Goodbye NAC, Hello Software-defined Perimeter (SDP)

Those of use who’ve been around security technology for a while will remember the prodigious rise of network access control (NAC) around 2006. Now the ideas around NAC had been around for several years beforehand, but 2006 gave us Cisco’s network admission control (a.k.a. Cisco NAC), Microsoft’s network access protection (NAP), and then a whole bunch of venture-backed NAC startups (ConSentry, Lockdown Networks, Mirage Networks, etc.).

Topics: Network Security Cybersecurity NAC SDP

Enterprises Need Advanced Incident Prevention
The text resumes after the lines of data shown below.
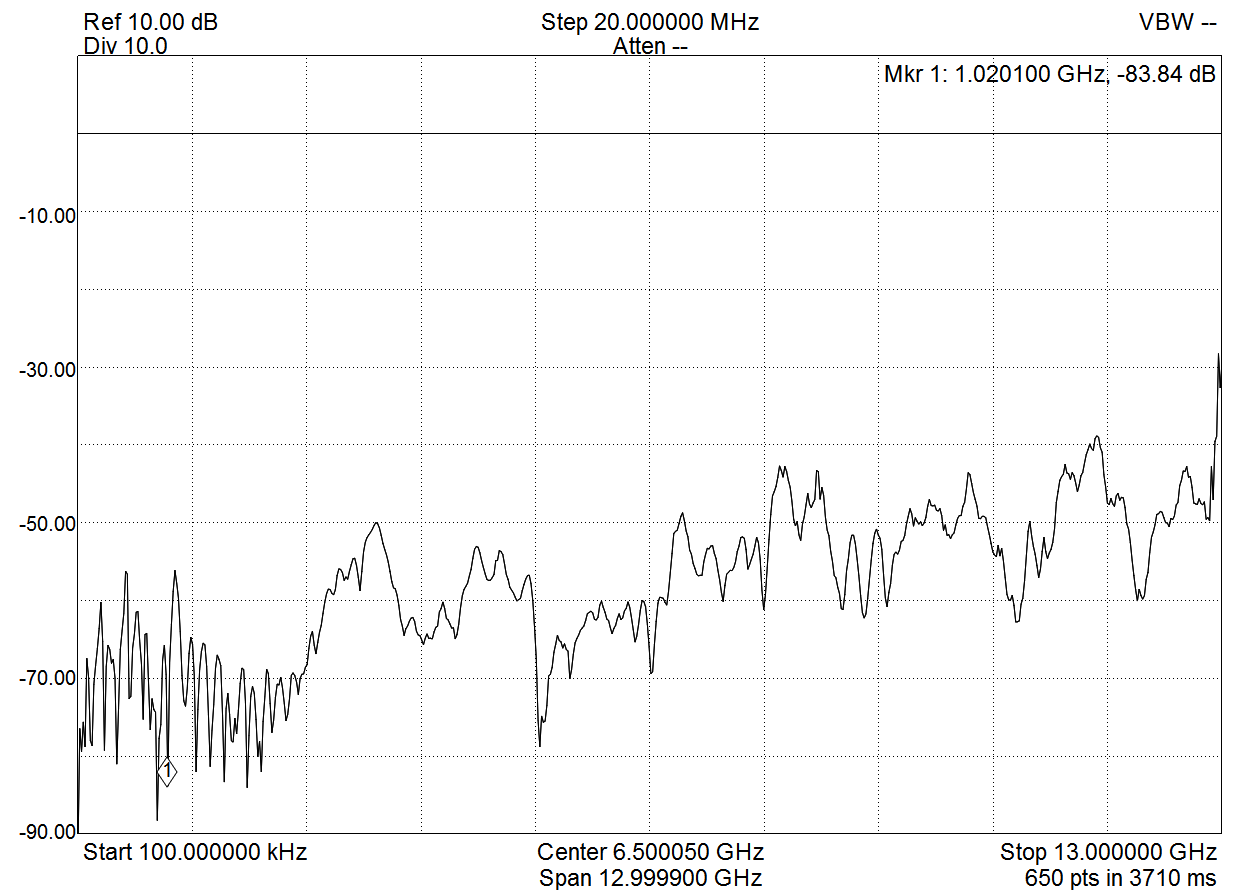
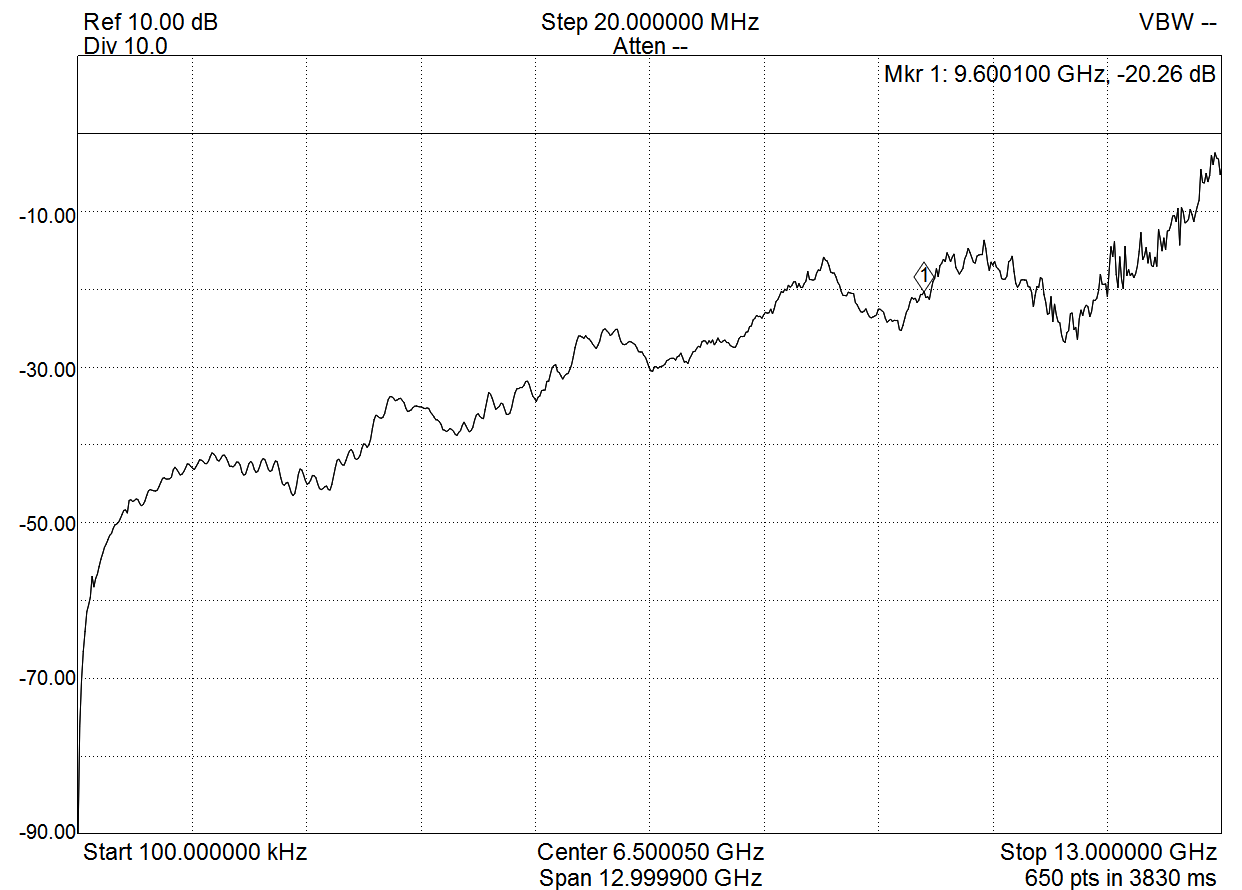
fixed e probe measurements, added README for doc folder

diff --git a/doc/README.md b/doc/README.md
@@ -1,0 +1,12 @@
+# e field probe, 1 mm above microstrip:
+![e-field probe](field_probe_1mm_above_microstrip.png)
+
+# h field probe, 1 mm above and perpendicular to microstrip:
+![h-field probe, perp](h_probe_1mm_above_perp_to_microstrip.png)
+
+
+# h field probe, 1 mm above and parallel to microstrip:
+![h-field probe, parallel](h_probe_1mm_parallel_to_microstrip.png)
+
+# stripline test board
+![stripline_test_through](stripline_test_through.png)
Given the booming state of the cybersecurity market, industry rhetoric is at an all-time high. One of the more nonsensical infosec banalities goes something like this: Cybersecurity has always been anchored by incident prevention technologies like AV software, firewalls, and IDS/IPS systems, but sophisticated cyber-adversaries have become extremely adept at circumventing status quo security controls. Therefore, organizations should give up on prevention and focus all their attention on incident detection and response.

Now I certainly get the logic of this platitude. Yes, the bad guys do know how to get around our defenses and organizations should in fact improve their detection and response capabilities. But abandon or minimize incident prevention? Poppycock! 

Topics: incident detection and response NAC incident prevention

Has Mobile Computing Had a Positive Impact on Cybersecurity?

I’ve heard the same story from a multitude of CISOs: “As soon as we agreed to support BYOD and mobile devices, all hell broke loose!” How? All of a sudden there were hundreds or thousands of new devices accessing the corporate network. Many of these devices were employee-owned, unmanaged, and full of questionable applications. What’s more, users were now working on multiple devices and moving sensitive data between Windows PCs, iPads, Android phones, and a slew of online file sharing sites like Box, Dropbox, and iCloud. Holy threat and vulnerability, Batman!

Most enterprise organizations are now way past this early period of mobile security chaos. Yes, there are still plenty of challenges associated with mobile computing security, but did preliminary mobile computing anarchy have any positive impact on information security in the long run? In other words, did the initial mobile computing fire drills actually help CISOs recognize risks and address systemic weaknesses?

Topics: IBM MDM Cisco Information and Risk Management Juniper HP mobile Security and Privacy Security endpoint security Bradford Networks Mobile computing Box Dropbox Aruba Vormetric ForeScout Veracode Great Bay Software NAC

BYOD Security Gotchas

I've spent a fair amount of time lately on BYOD (Bring Your Own Device), mobile devices, and related issues around information/cyber security. Yes, we are still firmly in the hype cycle but some mobile device security patterns are starting to emerge.

Topics: Cisco Information and Risk Management Security and Privacy Security BYOD endpoint security android Juniper Networks NAC mobile device CISO Extreme Networks iPad Enterasys